  • Inflate the cost of repairs or promise to do other, non-storm related work to collect more from your homeowner’s insurance company. They may think that the insurance company will be flooded with claims and may not look at your’s as carefully as otherwise.
  • Go door to door telling people that there was a hailstorm of which they may have been unaware, and to prove it, show weather reports from months prior.
  • Climb onto your roof to “inspect.” While there, the roofing insurance scam and fake roofer may intentionally damage it and take pictures to prove the damage to you. Again, if you haven’t been on the roof, how would you know?

Trust Your Gut and Be Cautious

Your gut may tell you something is wrong. The supposed roofer may tell you that everything is OK. After all, “you’ve been paying premiums for all these years, ” and “anyway, all it will cost you is the deductible.” It isn’t OK. If you knowingly buy into the scheme, it might amount to insurance fraud, which is a crime. If that’s not enough for you, the homeowner’s insurance policy could get canceled, which in some insurance markets, is a fate worse than death.

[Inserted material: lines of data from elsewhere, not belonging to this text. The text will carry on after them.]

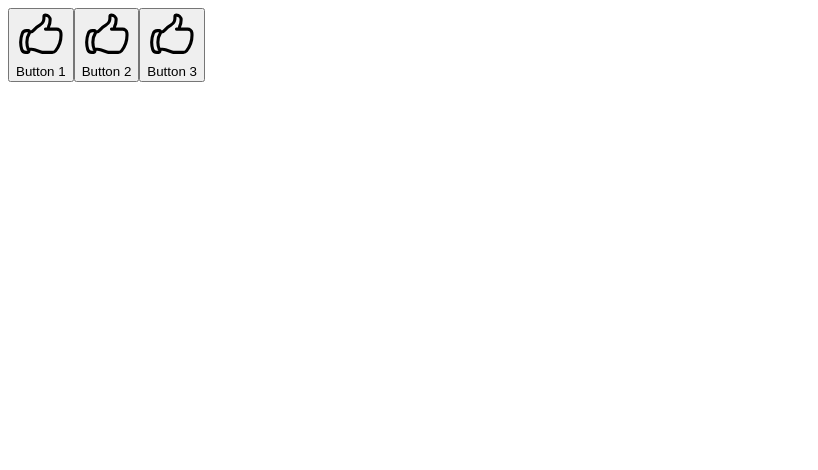
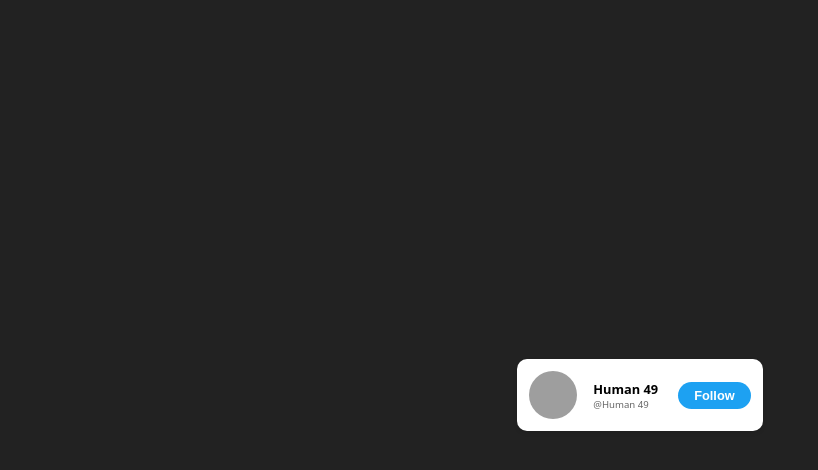
Before and after one commit to michel-lopez-franco/ReactEjemplos, a React (Vite) app in the folder 00-hola-mundo/: page / in a window 1280 px wide. Shown: the top 470 px of the page, without its empty margins (0-818 px from the left). Built offline with nearby package versions, Linux system fonts and the light colour scheme; grey boxes are pictures that could not be loaded.

Commit message:
Ej: primer followCard pero falta hacerlo componente

```diff
--- /dev/null
+++ b/00-hola-mundo/src/App.css
@@ -0,0 +1,63 @@
+
+
+.tw-followCard {
+    display: flex;
+    padding: 12px;
+    margin-bottom: 10px;
+    border-radius: 10px;
+    background-color: white;
+    box-shadow: 0 2px 4px rgba(0, 0, 0, 0.1);
+    align-items: center;
+    font-size: .8rem;
+    gap: 12px;
+}
+
+.tw-followCard-header {
+    display: flex;
+    align-items: center;
+    gap: 4px;
+}
+
+.tw-followCard-info {
+    display: flex;
+    flex-direction: column;
+}
+
+.tw-followCard-infoUserName {
+    opacity: .6;
+    font-size: .6rem;
+}
+
+.tw-followCard-avatar {
+    width: 48px;
+    height: 48px;
+    border-radius: 50%;
+    margin-right: 12px;
+}
+
+.tw-followCard-button {
+    padding: 6px 16px;
+    border-radius: 20px;
+    background-color: #1DA1F2;
+    color: white;
+    font-weight: 700;
+    font-size: .8rem;
+    cursor: pointer;
+    border: none;
+}
+
+.tw-followCard-button:hover {
+    background-color: #0F8BDA;
+}
+
+.tw-followCard-button:focus {
+    outline: none;
+}
+
+.tw-followCard-aside {
+    display: flex;
+    flex-direction: column;
+    margin-left: 8px;
+    gap: 4px;
+
+}
--- /dev/null
+++ b/00-hola-mundo/src/App.jsx
@@ -0,0 +1,30 @@
+import './App.css'
+
+export function App() {
+    return (
+        <article className='tw-followCard'>
+            <header className='tw-followCard-header'>
+                <img
+                className='tw-followCard-avatar'
+                src="https://mighty.tools/mockmind-api/content/human/49.jpg"
+                alt="Michel logo"
+                />
+                <div className='tw-followCard-info'>
+                    <strong className='tw-followCard-infoName'>Human 49 </strong>
+                    <span className='tw-followCard-infoUserName'>@Human 49</span>
+                </div>
+            </header>
+
+            <aside className='tw-followCard-aside'>
+                <button className='tw-followCard-button'>
+                    Follow
+                </button>
+            </aside>
+        </article>
+    );
+}
+
+
+
+
+//https://mighty.tools/mockmind-api/content/human/43.jpg
--- /dev/null
+++ b/00-hola-mundo/src/index.css
@@ -0,0 +1,10 @@
+
+body {
+    margin: 0;
+    background: #222;
+    font-family: system-ui, -apple-system, BlinkMacSystemFont, 'Segoe UI', Roboto, Oxygen, Ubuntu, Cantarell, 'Open Sans', 'Helvetica Neue', sans-serif;
+    display: grid;
+    place-items: center;
+    min-height: 100vh;
+
+}
--- a/00-hola-mundo/src/main.jsx
+++ b/00-hola-mundo/src/main.jsx
@@ -1,29 +1,12 @@
 import React from 'react'
 import ReactDOM from 'react-dom/client'
-
-
-//PascalCase -> for react components
-//camelCase
-//snake_case
-//kebab-case
-
-const Button = ({text}) => {
-
-  return (<button>
-  <svg xmlns="http://www.w3.org/2000/svg" fill="none" viewBox="0 0 24 24" strokeWidth={1.5} stroke="currentColor" className="w-6 h-6">
-  <path strokeLinecap="round" strokeLinejoin="round" d="M6.633 10.25c.806 0 1.533-.446 2.031-1.08a9.041 9.041 0 0 1 2.861-2.4c.723-.384 1.35-.956 1.653-1.715a4.498 4.498 0 0 0 .322-1.672V2.75a.75.75 0 0 1 .75-.75 2.25 2.25 0 0 1 2.25 2.25c0 1.152-.26 2.243-.723 3.218-.266.558.107 1.282.725 1.282m0 0h3.126c1.026 0 1.945.694 2.054 1.715.045.422.068.85.068 1.285a11.95 11.95 0 0 1-2.649 7.521c-.388.482-.987.729-1.605.729H13.48c-.483 0-.964-.078-1.423-.23l-3.114-1.04a4.501 4.501 0 0 0-1.423-.23H5.904m10.598-9.75H14.25M5.904 18.5c.083.205.173.405.27.602.197.4-.078.898-.523.898h-.908c-.889 0-1.713-.518-1.972-1.368a12 12 0 0 1-.521-3.507c0-1.553.295-3.036.831-4.398C3.387 9.953 4.167 9.5 5 9.5h1.053c.472 0 .745.556.5.96a8.958 8.958 0 0 0-1.302 4.665c0 1.194.232 2.333.654 3.375Z" />
-  </svg>
-    {text}
-  </button>
-)}
-
+import {App} from './App.jsx'
+import './index.css'
 
 ReactDOM.createRoot(document.getElementById('root')).render(
     <React.Fragment>
 
-      <Button text='Button 1' />
-      <Button text='Button 2' />
-      <Button text='Button 3' />
+    <App />
 
     </React.Fragment>
 )
```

It gets worse. Just at the point that you are ready to go along with all of this, the crooked roofer may ask you to sign an “assignment of benefits” (AOB). An AOB gives away all of the rights to your claim—including the right to be directly paid by your insurance company—to the roofer. Once payment is made by the insurer, the roofer may have no incentive to correct deficiencies in the work. What’s more, if the roofer’s charges are more than the insurance company’s payment, you may be on the hook for the difference. If it isn’t paid, the roofer might be able to place a lien on your house.

The Insurance Problem Solvers’ TIPS for Roofing Insurance Scams

1. Report a roof claim to your homeowner’s insurance company as soon as it is possible to do so. It will send an adjuster to assess the damage.
2. Don’t sign on with the first contractor — especially if he/she contacts you. Your homeowner’s insurance company works with many licensed and proven ones. Cooperate with the insurance adjuster and the claim will proceed much more smoothly.
3. Get several estimates. Roofers who have done work for your neighbors are a good start. Submit the estimates to the adjusted, who will do much of the legwork after that.
4. Don’t try to get extra work done at the expense of the insurance company. If you want more work done, get a separate estimate and pay for it yourself.
5. Confirm the license of everyone that you are considering. The homeowner’s insurer will work only with a properly licensed individual or company.
6. Don’t sign-off on any work as being complete and satisfactory until the insurance company has inspected and approved it.
7. Don’t sign an Assignment of Benefits (AOB) without the authorization of your homeowner’s insurance company.

Protecting yourself against roofing insurance scams is an important job. Make sure you consult your broker on the best way forward. Ask many friends and family who they have used in the past, and always be diligent before signing anything.